* [Task to complete] In the records below, find every line that contains "width" and list it.

* [Edit difference data]
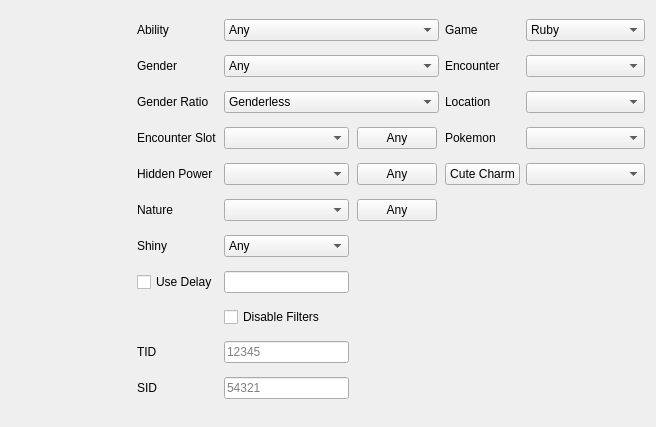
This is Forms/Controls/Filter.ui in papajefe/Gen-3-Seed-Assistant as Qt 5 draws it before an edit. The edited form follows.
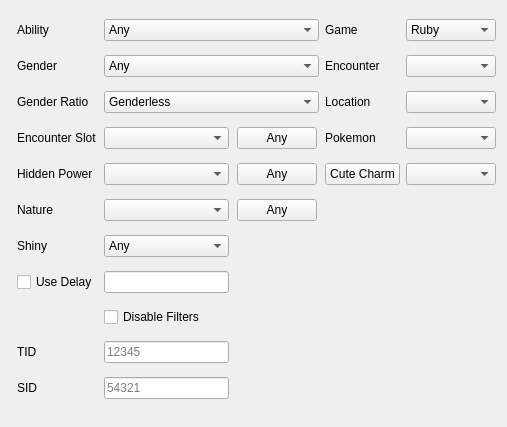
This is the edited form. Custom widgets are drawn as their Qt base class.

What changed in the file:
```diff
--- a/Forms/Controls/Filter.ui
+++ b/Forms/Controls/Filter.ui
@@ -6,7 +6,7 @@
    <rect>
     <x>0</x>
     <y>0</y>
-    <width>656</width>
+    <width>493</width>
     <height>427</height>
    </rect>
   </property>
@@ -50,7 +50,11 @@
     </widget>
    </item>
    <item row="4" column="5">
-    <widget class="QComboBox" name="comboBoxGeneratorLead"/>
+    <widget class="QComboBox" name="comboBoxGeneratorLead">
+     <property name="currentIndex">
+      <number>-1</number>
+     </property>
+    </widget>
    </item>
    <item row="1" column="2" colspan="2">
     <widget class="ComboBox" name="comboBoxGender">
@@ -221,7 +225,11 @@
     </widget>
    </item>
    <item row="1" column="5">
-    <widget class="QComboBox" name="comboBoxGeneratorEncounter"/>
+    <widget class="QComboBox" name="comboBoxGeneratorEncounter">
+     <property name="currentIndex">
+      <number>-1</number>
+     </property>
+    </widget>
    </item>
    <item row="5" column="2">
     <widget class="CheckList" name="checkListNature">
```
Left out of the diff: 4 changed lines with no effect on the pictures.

...

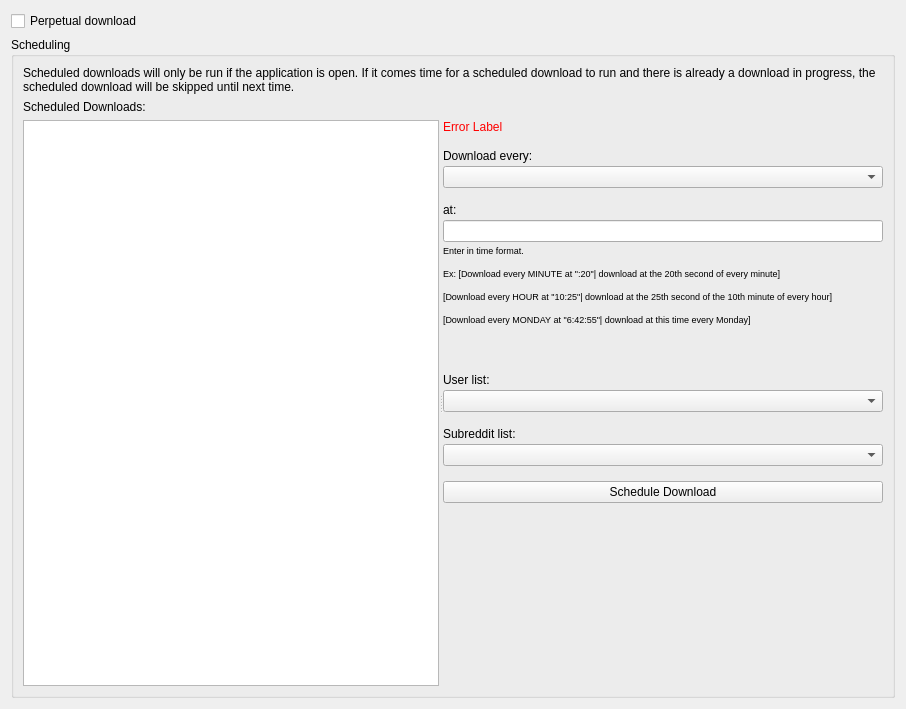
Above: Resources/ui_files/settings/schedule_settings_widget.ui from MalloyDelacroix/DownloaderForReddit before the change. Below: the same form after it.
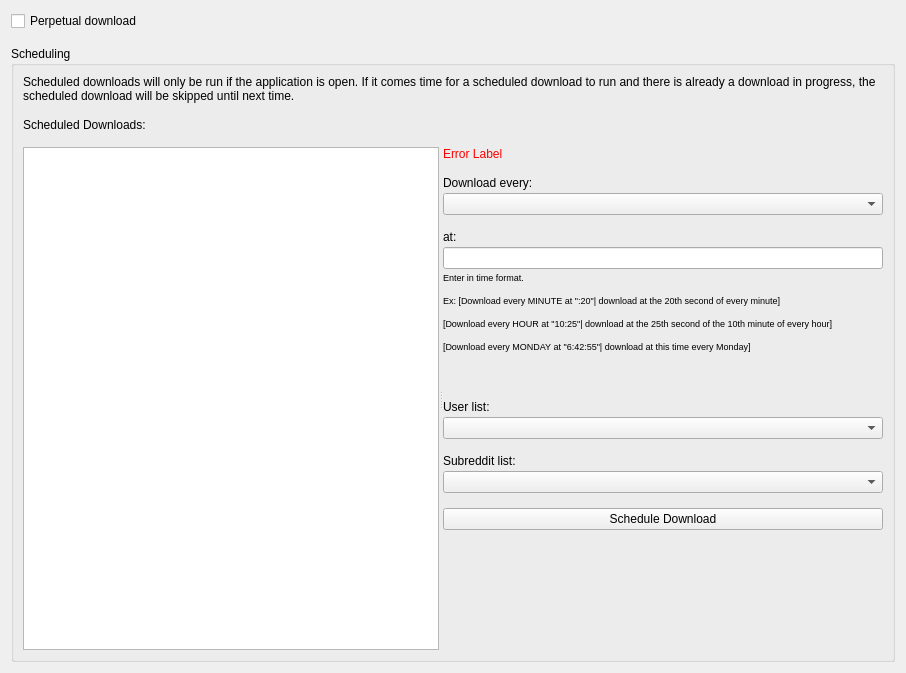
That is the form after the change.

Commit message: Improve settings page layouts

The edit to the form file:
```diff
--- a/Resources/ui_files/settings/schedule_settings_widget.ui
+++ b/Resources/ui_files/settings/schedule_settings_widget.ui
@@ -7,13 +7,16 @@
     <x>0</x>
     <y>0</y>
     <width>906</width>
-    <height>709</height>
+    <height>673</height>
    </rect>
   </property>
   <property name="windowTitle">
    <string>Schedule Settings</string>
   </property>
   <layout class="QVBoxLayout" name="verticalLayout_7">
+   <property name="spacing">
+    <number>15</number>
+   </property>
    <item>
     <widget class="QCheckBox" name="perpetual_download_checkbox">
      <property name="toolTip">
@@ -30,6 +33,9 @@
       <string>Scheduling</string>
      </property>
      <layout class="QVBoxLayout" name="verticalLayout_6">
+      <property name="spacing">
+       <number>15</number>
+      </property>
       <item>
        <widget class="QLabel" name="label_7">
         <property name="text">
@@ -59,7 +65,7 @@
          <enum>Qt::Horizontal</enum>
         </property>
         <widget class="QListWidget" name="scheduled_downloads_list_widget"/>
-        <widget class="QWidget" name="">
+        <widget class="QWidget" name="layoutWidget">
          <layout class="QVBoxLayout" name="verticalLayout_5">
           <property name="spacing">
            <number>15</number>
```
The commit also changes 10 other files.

* [Exercise result]
-    <width>656</width>
+    <width>493</width>
     <width>906</width>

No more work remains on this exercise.